■ Work to be completed: From the records below, copy the lines that include "html".

======== Raw data

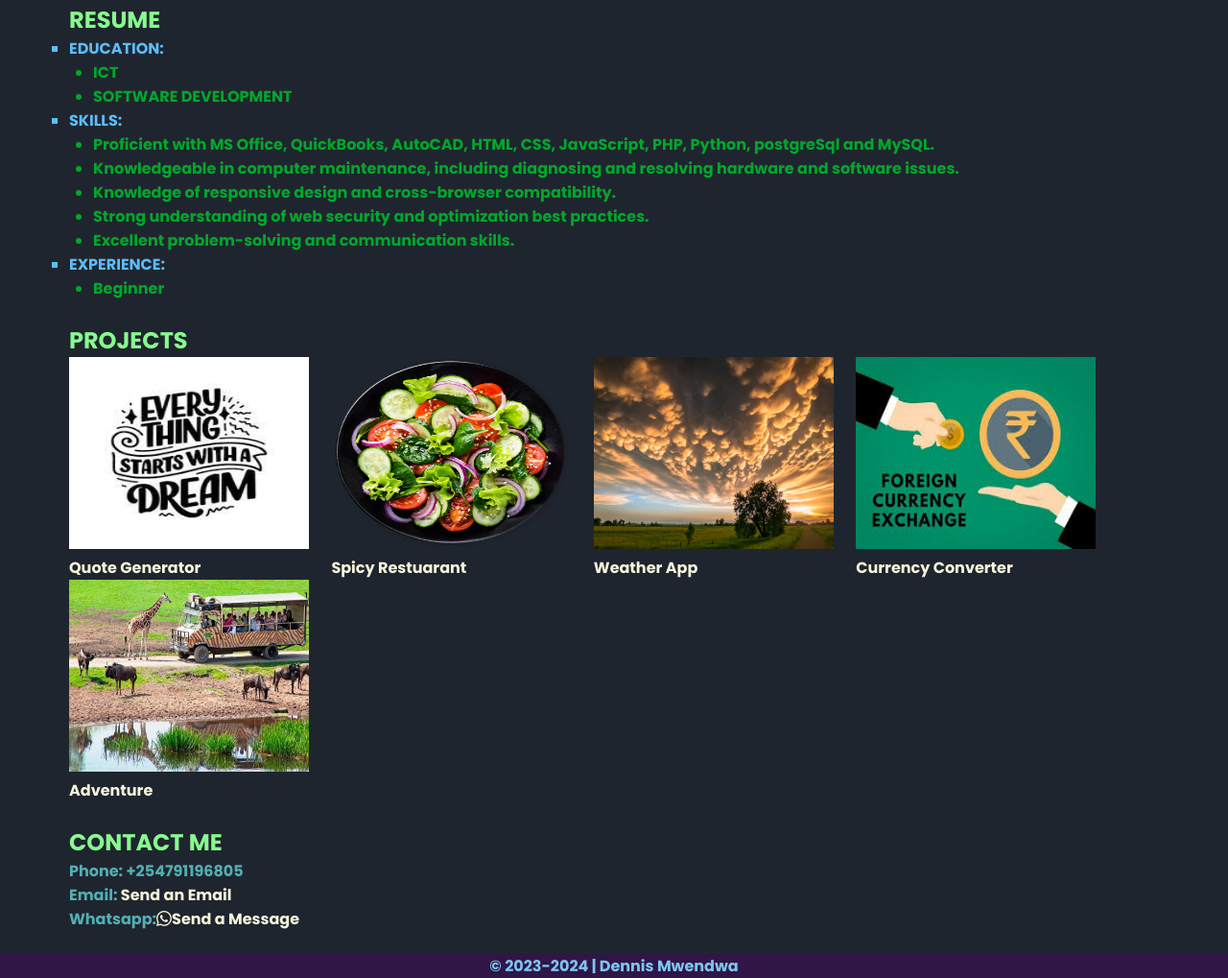
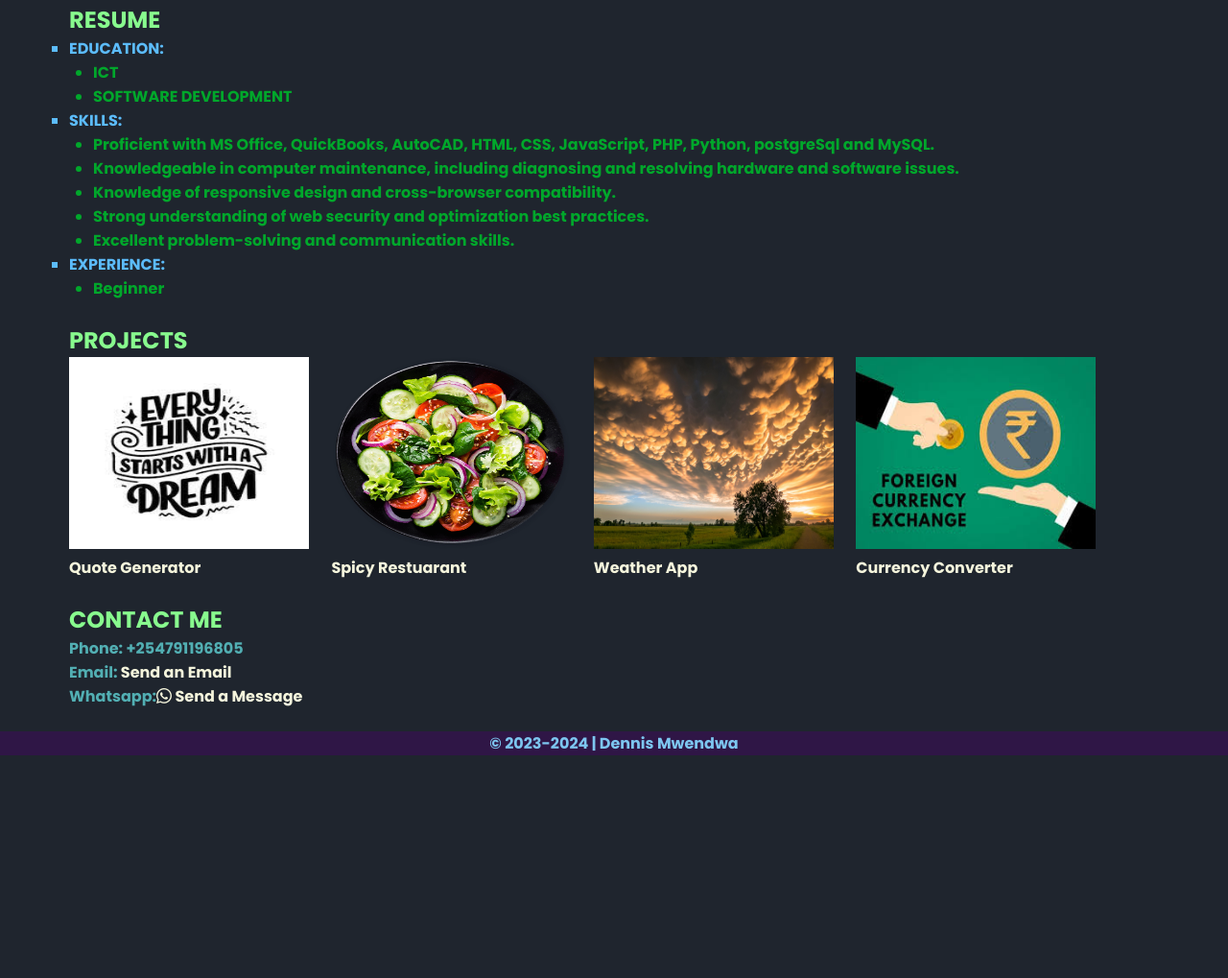
Before and after one commit to Mwendwa6/Mwendwa6.github.io, a plain HTML site: page index.html in a window 1280 px wide. Shown: the part 1223-2242 px from the top of the page at 96% size. After the commit the page ends 2010 px from the top, so only its background shows below. Drawn offline with nearby package versions, Linux system fonts and the light colour scheme.

Commit message:
Update index.html

```diff
--- a/index.html
+++ b/index.html
@@ -198,20 +198,14 @@
            <p class="hover-text"><a href="https://skynet-ke.000webhostapp.com/Currency converter/">Click to View</a></p>
             </div>
           </div></li>
-              <li><div class="card">
-            <div class="image-container">
-           <a href="https://glb-adventures.netlify.app/"><img src="wild1.jpg">Adventure</a>
-           <p class="hover-text"><a href="https://glb-adventures.netlify.app/">Click to View</a></p>
-            </div>
-          </div></li>
         </ul>
       </section>
 
       <section id="contact">
         <h2>CONTACT ME</h2>
-      <p><strong>Phone:</strong> +254791196805<br>
-      <strong>Email:</strong> <a href="mailto:mwendwadennis477@gmail.com" style="color: beige;">Send an Email</a><br>
-      <strong>Whatsapp:</strong><a href="https://wa.me/+254791196805"><i class="bi bi-whatsapp"></i>Send a Message</a></p>
+      <p><strong>Phone:</strong>  +254791196805<br>
+      <strong>Email:</strong> <a href="mailto:mwendwadennis477@gmail.com" style="color: beige;">  Send an Email</a><br>
+      <strong>Whatsapp:</strong><a href="https://wa.me/+254791196805"><i class="bi bi-whatsapp"></i>  Send a Message</a></p>
       </section>
 
 </body>
```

================

■ Exercise result:
Before and after one commit to Mwendwa6/Mwendwa6.github.io, a plain HTML site: page index.html in a window 1280 px wide. Shown: the part 1223-2242 px from the top of the page at 96% size. After the commit the page ends 2010 px from the top, so only its background shows below. Drawn offline with nearby package versions, Linux system fonts and the light colour scheme.
Update index.html
--- a/index.html
+++ b/index.html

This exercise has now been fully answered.